On Monday, Twitter announced it investigated and removed over 900 China-linked accounts that “were deliberately and specifically attempting to sow political discord in Hong Kong, including undermining the legitimacy and political positions of the protest movement on the ground.” The statement said these active accounts were part of 200,000 accounts, which were eliminated before they began operating.
Facebook investigated and banned pages, groups and accounts “involved in coordinated inauthentic behavior as part of a small network that originated in China and focused on Hong Kong,” wrote Nathaniel Gleicher, head of Facebook’s cybersecurity policy, in an official blog post that noted that Facebook had been tipped off by Twitter.
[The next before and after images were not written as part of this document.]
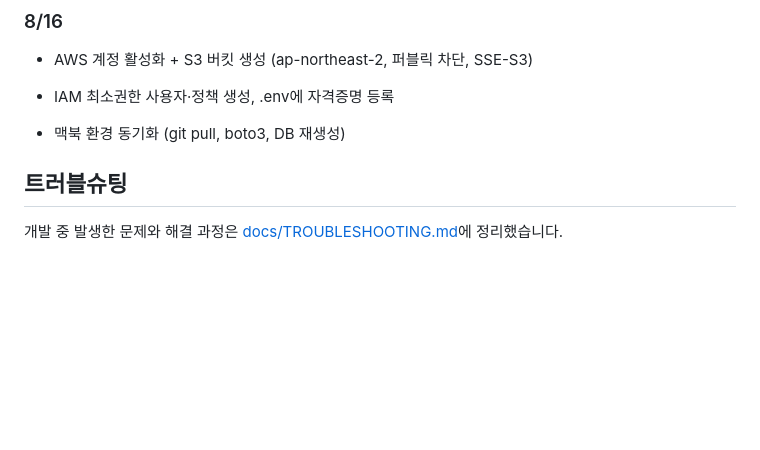
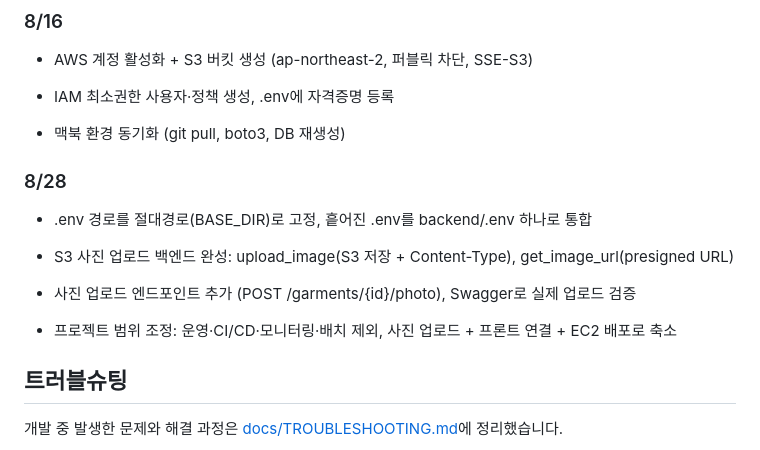
Before and after one commit to jsemii/size-compare-web-service, a Markdown page: README.md, the part around the change. Drawn GitHub-style; blank space fills up the shorter version.

```diff
--- a/README.md
+++ b/README.md
@@ -197,6 +197,16 @@ docs/
 
 - 맥북 환경 동기화 (git pull, boto3, DB 재생성)
 
+### 8/28
+
+- .env 경로를 절대경로(BASE_DIR)로 고정, 흩어진 .env를 backend/.env 하나로 통합
+
+- S3 사진 업로드 백엔드 완성: upload_image(S3 저장 + Content-Type), get_image_url(presigned URL)
+
+- 사진 업로드 엔드포인트 추가 (POST /garments/{id}/photo), Swagger로 실제 업로드 검증
+
+- 프로젝트 범위 조정: 운영·CI/CD·모니터링·배치 제외, 사진 업로드 + 프론트 연결 + EC2 배포로 축소
+
 
 ## 트러블슈팅
 개발 중 발생한 문제와 해결 과정은 [docs/TROUBLESHOOTING.md](docs/TROUBLESHOOTING.md)에 정리했습니다.
```
Also changed, not shown: docs/TROUBLESHOOTING.md (+8 -0 lines).
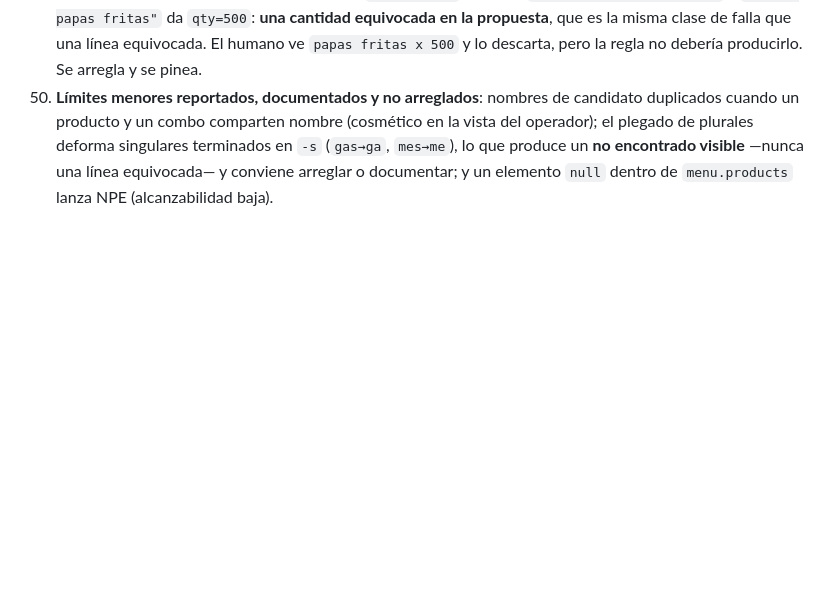
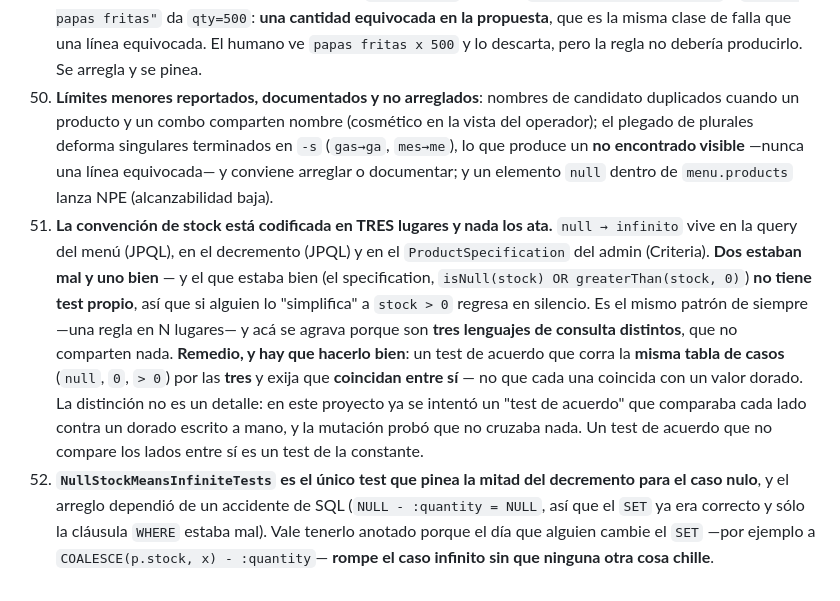
Before and after one commit to Francisco-Castillo/carrito-saas, a Markdown page: odd/tasks/whatsapp-inbound.md, the part around the change. Rendered like a GitHub page; blank space fills up the shorter version.

Commit message:
registra que la convencion de stock vive en tres lugares sin nada que los ate

```diff
--- a/odd/tasks/whatsapp-inbound.md
+++ b/odd/tasks/whatsapp-inbound.md
@@ -513,3 +513,5 @@ Con `WHATSAPP_DEFAULT_REGION=ar` —la variable que el propio código documenta
 48. **Lección sobre mis enumeraciones, que es la séptima corrección de algo mío.** Especifiqué la clase cerrada **de memoria** ("artículos, preposiciones y los numerales que ya existen") y quedó incompleta en tres ejes: dígitos, contracciones y conjunciones. Es la misma falla que especificar una salida razonando sobre el algoritmo, con otra ropa: **enumerar un conjunto desde el recuerdo en vez de derivarlo sistemáticamente del dominio**. Regla: si voy a fijar una clase cerrada, la recorro contra el eje que la define (qué palabras funcionales existen en el idioma, qué contracciones produce, qué formas toman los números) y pido **un test por subclase**, en vez de listar los miembros que me acuerdo.
 49. **Cantidad de un número con punto decimal.** `"2.25 coca"` propone `Ambiguous['coca' qty=25]` y `"1.500 papas fritas"` da `qty=500`: **una cantidad equivocada en la propuesta**, que es la misma clase de falla que una línea equivocada. El humano ve `papas fritas x 500` y lo descarta, pero la regla no debería producirlo. Se arregla y se pinea.
 50. **Límites menores reportados, documentados y no arreglados**: nombres de candidato duplicados cuando un producto y un combo comparten nombre (cosmético en la vista del operador); el plegado de plurales deforma singulares terminados en `-s` (`gas→ga`, `mes→me`), lo que produce un **no encontrado visible** —nunca una línea equivocada— y conviene arreglar o documentar; y un elemento `null` dentro de `menu.products` lanza NPE (alcanzabilidad baja).
+51. **La convención de stock está codificada en TRES lugares y nada los ata.** `null → infinito` vive en la query del menú (JPQL), en el decremento (JPQL) y en el `ProductSpecification` del admin (Criteria). **Dos estaban mal y uno bien** — y el que estaba bien (el specification, `isNull(stock) OR greaterThan(stock, 0)`) **no tiene test propio**, así que si alguien lo "simplifica" a `stock > 0` regresa en silencio. Es el mismo patrón de siempre —una regla en N lugares— y acá se agrava porque son **tres lenguajes de consulta distintos**, que no comparten nada. **Remedio, y hay que hacerlo bien**: un test de acuerdo que corra la **misma tabla de casos** (`null`, `0`, `> 0`) por las **tres** y exija que **coincidan entre sí** — no que cada una coincida con un valor dorado. La distinción no es un detalle: en este proyecto ya se intentó un "test de acuerdo" que comparaba cada lado contra un dorado escrito a mano, y la mutación probó que no cruzaba nada. Un test de acuerdo que no compare los lados entre sí es un test de la constante.
+52. **`NullStockMeansInfiniteTests` es el único test que pinea la mitad del decremento para el caso nulo**, y el arreglo dependió de un accidente de SQL (`NULL - :quantity = NULL`, así que el `SET` ya era correcto y sólo la cláusula `WHERE` estaba mal). Vale tenerlo anotado porque el día que alguien cambie el `SET` —por ejemplo a `COALESCE(p.stock, x) - :quantity`— **rompe el caso infinito sin que ninguna otra cosa chille**.
```
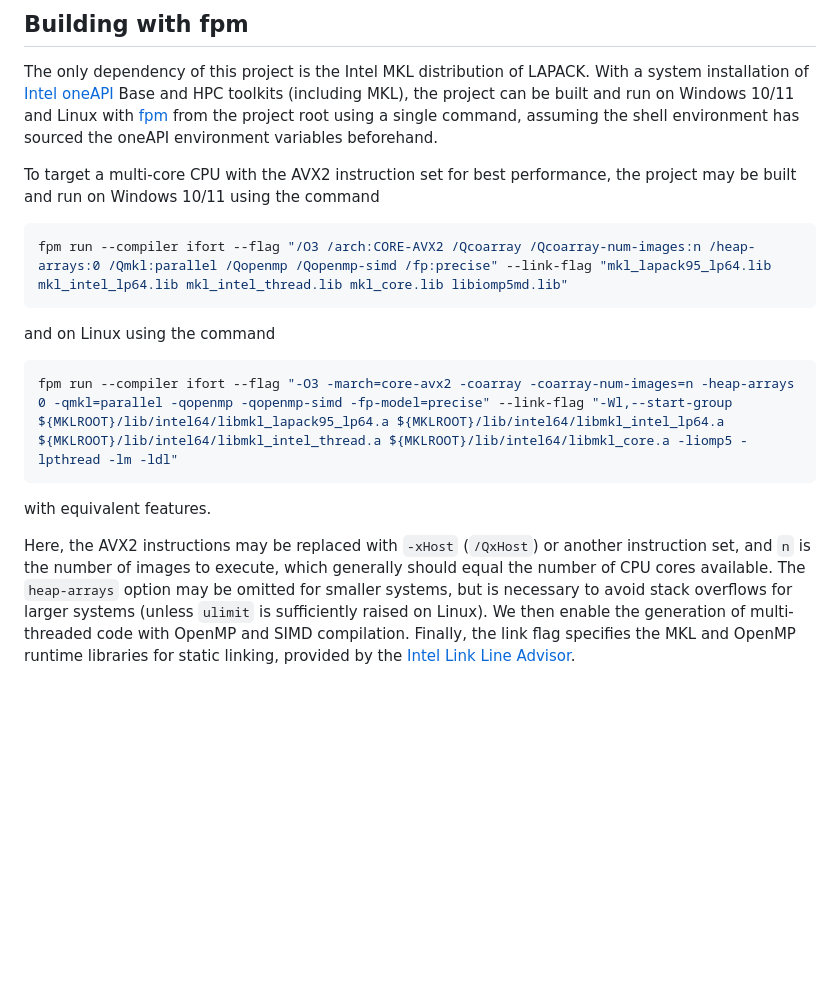
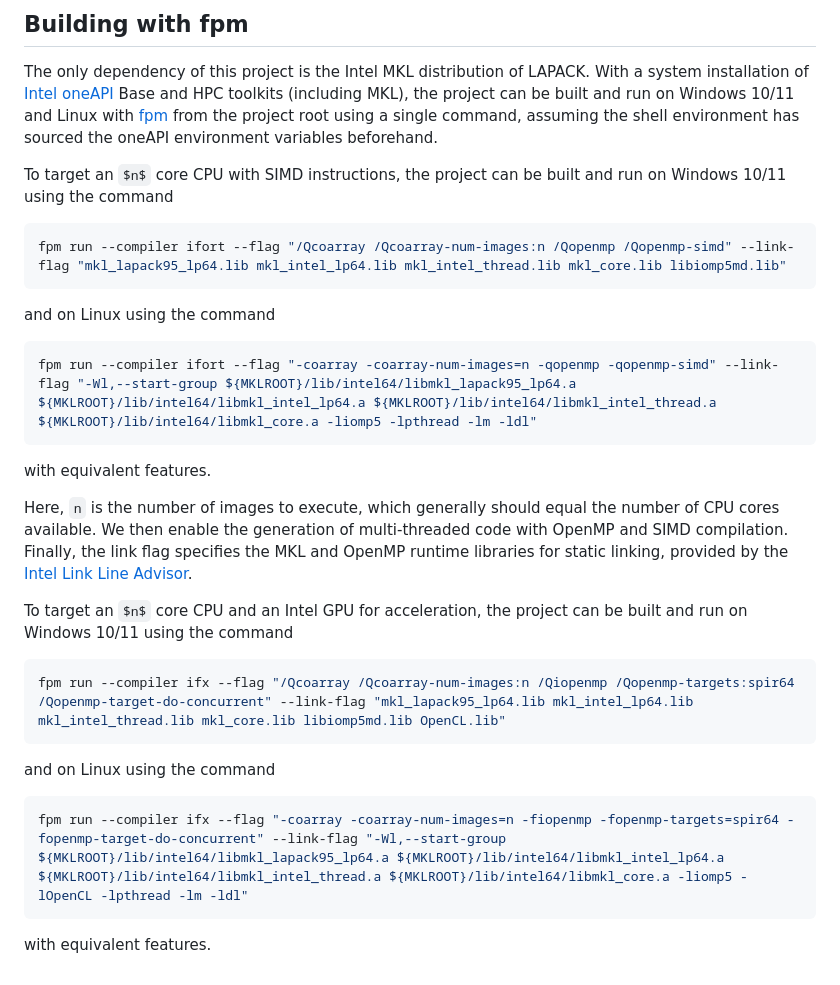
Before and after one commit to acbbullock/Neural-Network-Quantum-States, a Markdown page: README.md, the part around the change. Drawn GitHub-style; some formulas as TeX source; blank space fills up the shorter version.

````diff
--- a/README.md
+++ b/README.md
@@ -193,18 +193,32 @@ Note: with `init`, the biases are initialized to zero prior to training, and the
 
 The only dependency of this project is the Intel MKL distribution of LAPACK. With a system installation of [Intel oneAPI](https://www.intel.com/content/www/us/en/developer/tools/oneapi/toolkits.html) Base and HPC toolkits (including MKL), the project can be built and run on Windows 10/11 and Linux with [fpm](https://github.com/fortran-lang/fpm) from the project root using a single command, assuming the shell environment has sourced the oneAPI environment variables beforehand.
 
-To target a multi-core CPU with the AVX2 instruction set for best performance, the project may be built and run on Windows 10/11 using the command
+To target an $n$ core CPU with SIMD instructions, the project can be built and run on Windows 10/11 using the command
 
 ```powershell
-fpm run --compiler ifort --flag "/O3 /arch:CORE-AVX2 /Qcoarray /Qcoarray-num-images:n /heap-arrays:0 /Qmkl:parallel /Qopenmp /Qopenmp-simd /fp:precise" --link-flag "mkl_lapack95_lp64.lib mkl_intel_lp64.lib mkl_intel_thread.lib mkl_core.lib libiomp5md.lib"
+fpm run --compiler ifort --flag "/Qcoarray /Qcoarray-num-images:n /Qopenmp /Qopenmp-simd" --link-flag "mkl_lapack95_lp64.lib mkl_intel_lp64.lib mkl_intel_thread.lib mkl_core.lib libiomp5md.lib"
 ```
 
 and on Linux using the command
 
 ```bash
-fpm run --compiler ifort --flag "-O3 -march=core-avx2 -coarray -coarray-num-images=n -heap-arrays 0 -qmkl=parallel -qopenmp -qopenmp-simd -fp-model=precise" --link-flag "-Wl,--start-group ${MKLROOT}/lib/intel64/libmkl_lapack95_lp64.a ${MKLROOT}/lib/intel64/libmkl_intel_lp64.a ${MKLROOT}/lib/intel64/libmkl_intel_thread.a ${MKLROOT}/lib/intel64/libmkl_core.a -liomp5 -lpthread -lm -ldl"
+fpm run --compiler ifort --flag "-coarray -coarray-num-images=n -qopenmp -qopenmp-simd" --link-flag "-Wl,--start-group ${MKLROOT}/lib/intel64/libmkl_lapack95_lp64.a ${MKLROOT}/lib/intel64/libmkl_intel_lp64.a ${MKLROOT}/lib/intel64/libmkl_intel_thread.a ${MKLROOT}/lib/intel64/libmkl_core.a -liomp5 -lpthread -lm -ldl"
 ```
 
 with equivalent features.
 
-Here, the AVX2 instructions may be replaced with `-xHost` (`/QxHost`) or another instruction set, and `n` is the number of images to execute, which generally should equal the number of CPU cores available. The `heap-arrays` option may be omitted for smaller systems, but is necessary to avoid stack overflows for larger systems (unless `ulimit` is sufficiently raised on Linux). We then enable the generation of multi-threaded code with OpenMP and SIMD compilation. Finally, the link flag specifies the MKL and OpenMP runtime libraries for static linking, provided by the [Intel Link Line Advisor](https://www.intel.com/content/www/us/en/developer/tools/oneapi/onemkl-link-line-advisor.html).
+Here, `n` is the number of images to execute, which generally should equal the number of CPU cores available. We then enable the generation of multi-threaded code with OpenMP and SIMD compilation. Finally, the link flag specifies the MKL and OpenMP runtime libraries for static linking, provided by the [Intel Link Line Advisor](https://www.intel.com/content/www/us/en/developer/tools/oneapi/onemkl-link-line-advisor.html).
+
+To target an $n$ core CPU and an Intel GPU for acceleration, the project can be built and run on Windows 10/11 using the command
+
+```powershell
+fpm run --compiler ifx --flag "/Qcoarray /Qcoarray-num-images:n /Qiopenmp /Qopenmp-targets:spir64 /Qopenmp-target-do-concurrent" --link-flag "mkl_lapack95_lp64.lib mkl_intel_lp64.lib mkl_intel_thread.lib mkl_core.lib libiomp5md.lib OpenCL.lib"
+```
+
+and on Linux using the command
+
+```bash
+fpm run --compiler ifx --flag "-coarray -coarray-num-images=n -fiopenmp -fopenmp-targets=spir64 -fopenmp-target-do-concurrent" --link-flag "-Wl,--start-group ${MKLROOT}/lib/intel64/libmkl_lapack95_lp64.a ${MKLROOT}/lib/intel64/libmkl_intel_lp64.a ${MKLROOT}/lib/intel64/libmkl_intel_thread.a ${MKLROOT}/lib/intel64/libmkl_core.a -liomp5 -lOpenCL -lpthread -lm -ldl"
+```
+
+with equivalent features.
````
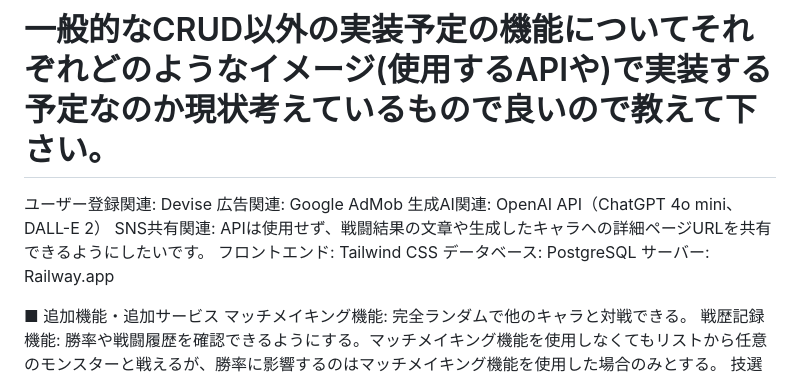
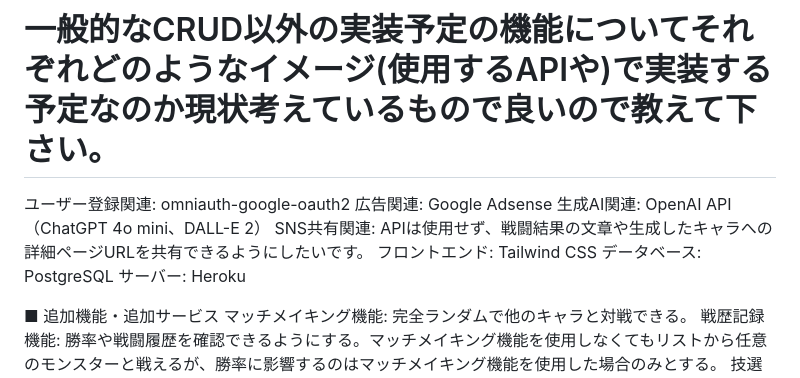
Before and after one commit to Panekitter/Generative_Monster, a Markdown page: README.md, the part around the change. Drawn GitHub-style.

```diff
--- a/README.md
+++ b/README.md
@@ -68,13 +68,13 @@ MVPリリース時に作っていたいもの
 
 ■ 機能の実装方針予定
 # 一般的なCRUD以外の実装予定の機能についてそれぞれどのようなイメージ(使用するAPIや)で実装する予定なのか現状考えているもので良いので教えて下さい。
-ユーザー登録関連: Devise
-広告関連: Google AdMob
+ユーザー登録関連: omniauth-google-oauth2
+広告関連: Google Adsense
 生成AI関連: OpenAI API（ChatGPT 4o mini、DALL-E 2）
 SNS共有関連: APIは使用せず、戦闘結果の文章や生成したキャラへの詳細ページURLを共有できるようにしたいです。
 フロントエンド: Tailwind CSS
 データベース: PostgreSQL
-サーバー: Railway.app
+サーバー: Heroku
 
 ■ 追加機能・追加サービス
 マッチメイキング機能: 完全ランダムで他のキャラと対戦できる。
```
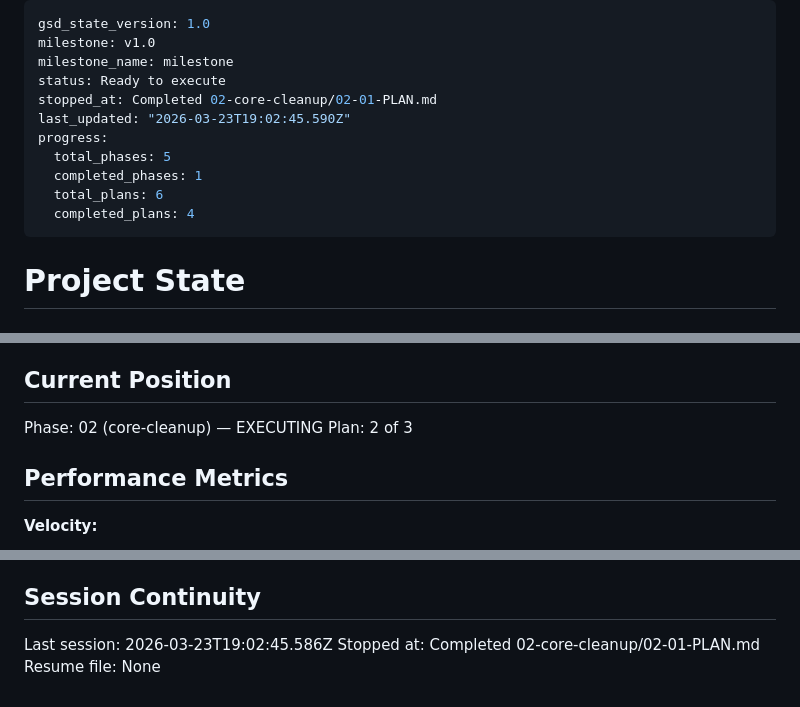
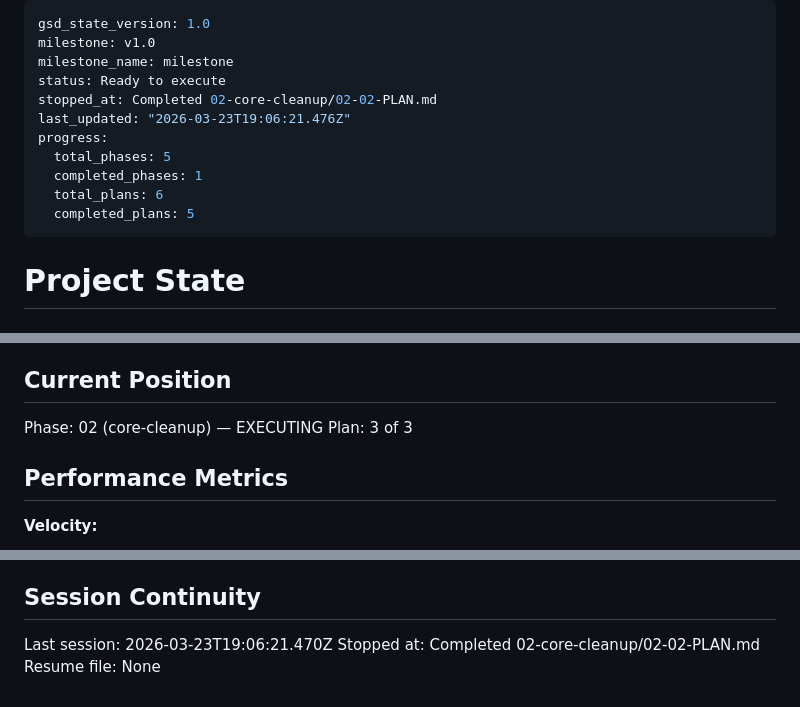
Before and after one commit to Apsp31/bookmarks_cleaner2, a Markdown page: .planning/STATE.md, 3 parts joined by grey strips. Drawn GitHub-style.

```diff
--- a/.planning/STATE.md
+++ b/.planning/STATE.md
@@ -3,13 +3,13 @@ gsd_state_version: 1.0
 milestone: v1.0
 milestone_name: milestone
 status: Ready to execute
-stopped_at: Completed 02-core-cleanup/02-01-PLAN.md
-last_updated: "2026-03-23T19:02:45.590Z"
+stopped_at: Completed 02-core-cleanup/02-02-PLAN.md
+last_updated: "2026-03-23T19:06:21.476Z"
 progress:
   total_phases: 5
   completed_phases: 1
   total_plans: 6
-  completed_plans: 4
+  completed_plans: 5
 ---
 
 # Project State
@@ -24,7 +24,7 @@ See: .planning/PROJECT.md (updated 2026-03-23)
 ## Current Position
 
 Phase: 02 (core-cleanup) — EXECUTING
-Plan: 2 of 3
+Plan: 3 of 3
 
 ## Performance Metrics
 
@@ -85,6 +88,6 @@ None yet.
 
 ## Session Continuity
 
-Last session: 2026-03-23T19:02:45.586Z
-Stopped at: Completed 02-core-cleanup/02-01-PLAN.md
+Last session: 2026-03-23T19:06:21.470Z
+Stopped at: Completed 02-core-cleanup/02-02-PLAN.md
 Resume file: None
```
Also changed, not shown: other parts of .planning/STATE.md (+3 -0 lines), .planning/ROADMAP.md (+3 -3 lines), 1 other file.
Many of the tweets or posts were in English. “In general, the hardest part of analyzing disinformation campaigns is proving who’s behind them,” according to Ben Nimmo, head of investigations at Graphika, a social-media analytics company, in an email interview. According to Nimmo, “it’s easy to suspect, but hard to prove definitively.”
According to Twitter, many of these accounts accessed Twitter using virtual private networks, or VPNs. “However, some accounts accessed Twitter from specific unblocked IP addresses originating in mainland China.” This gave the investigative team grounds to believe the actors were coordinating with the government.
According to Recode, Twitter and Facebook took action only after outsiders pointed out misleading content.
Separately, Gizmodo reported earlier this week that China’s largest state-run news agency, Xinhua News, has been buying ads to smear protesters. Another Chinese broadcaster, CGTN, posted an anti-democracy rap video.
In response, Twitter made another announcement, informing users of its updated policy — the company will no longer accept advertising dollars from any state-controlled news media entities. The policy doesn’t apply to “taxpayer-funded entities, including independent public broadcasters.”
“Twitter has taken the right approach by basing itself on the work of civil society groups with real expertise,” according to Ben Nimmo. “The challenge is defining what a “state-controlled” media entity is, and how you prove that they’re controlled by the state when they challenge it. Known state disinformation channels regularly claim that they’re “no different from the BBC,” for example, and you have to look at their actual reporting and violations of basic standards to prove the contrary.”